··· Data
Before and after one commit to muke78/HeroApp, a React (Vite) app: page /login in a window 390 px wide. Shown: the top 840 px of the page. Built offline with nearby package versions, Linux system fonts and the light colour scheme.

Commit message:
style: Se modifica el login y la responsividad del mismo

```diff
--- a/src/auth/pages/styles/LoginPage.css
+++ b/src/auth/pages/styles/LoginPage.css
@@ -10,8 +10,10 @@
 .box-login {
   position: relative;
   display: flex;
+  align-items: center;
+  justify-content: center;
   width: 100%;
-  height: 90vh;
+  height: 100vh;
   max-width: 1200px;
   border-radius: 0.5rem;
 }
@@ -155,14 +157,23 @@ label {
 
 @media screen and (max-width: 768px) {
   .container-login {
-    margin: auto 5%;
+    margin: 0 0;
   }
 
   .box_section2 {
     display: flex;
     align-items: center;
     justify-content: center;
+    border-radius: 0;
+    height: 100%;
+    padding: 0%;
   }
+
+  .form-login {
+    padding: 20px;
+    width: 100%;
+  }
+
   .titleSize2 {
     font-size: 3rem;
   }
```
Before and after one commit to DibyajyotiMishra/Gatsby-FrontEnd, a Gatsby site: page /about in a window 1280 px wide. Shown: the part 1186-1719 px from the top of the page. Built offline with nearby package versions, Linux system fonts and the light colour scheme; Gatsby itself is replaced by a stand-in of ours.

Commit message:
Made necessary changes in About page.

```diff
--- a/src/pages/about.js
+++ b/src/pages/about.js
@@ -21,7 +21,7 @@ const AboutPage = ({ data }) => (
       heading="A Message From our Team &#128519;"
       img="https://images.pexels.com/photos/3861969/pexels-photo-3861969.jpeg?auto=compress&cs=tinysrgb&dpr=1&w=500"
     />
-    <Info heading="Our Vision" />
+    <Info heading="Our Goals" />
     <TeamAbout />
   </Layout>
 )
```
······
• **Aim of the task**:
What you should produce is an exact copy of the records above.

• **Task output**:
Before and after one commit to muke78/HeroApp, a React (Vite) app: page /login in a window 390 px wide. Shown: the top 840 px of the page. Built offline with nearby package versions, Linux system fonts and the light colour scheme.

Commit message:
style: Se modifica el login y la responsividad del mismo

```diff
--- a/src/auth/pages/styles/LoginPage.css
+++ b/src/auth/pages/styles/LoginPage.css
@@ -10,8 +10,10 @@
 .box-login {
   position: relative;
   display: flex;
+  align-items: center;
+  justify-content: center;
   width: 100%;
-  height: 90vh;
+  height: 100vh;
   max-width: 1200px;
   border-radius: 0.5rem;
 }
@@ -155,14 +157,23 @@ label {
 
 @media screen and (max-width: 768px) {
   .container-login {
-    margin: auto 5%;
+    margin: 0 0;
   }
 
   .box_section2 {
     display: flex;
     align-items: center;
     justify-content: center;
+    border-radius: 0;
+    height: 100%;
+    padding: 0%;
   }
+
+  .form-login {
+    padding: 20px;
+    width: 100%;
+  }
+
   .titleSize2 {
     font-size: 3rem;
   }
```
Before and after one commit to DibyajyotiMishra/Gatsby-FrontEnd, a Gatsby site: page /about in a window 1280 px wide. Shown: the part 1186-1719 px from the top of the page. Built offline with nearby package versions, Linux system fonts and the light colour scheme; Gatsby itself is replaced by a stand-in of ours.

Commit message:
Made necessary changes in About page.

```diff
--- a/src/pages/about.js
+++ b/src/pages/about.js
@@ -21,7 +21,7 @@ const AboutPage = ({ data }) => (
       heading="A Message From our Team &#128519;"
       img="https://images.pexels.com/photos/3861969/pexels-photo-3861969.jpeg?auto=compress&cs=tinysrgb&dpr=1&w=500"
     />
-    <Info heading="Our Vision" />
+    <Info heading="Our Goals" />
     <TeamAbout />
   </Layout>
 )
```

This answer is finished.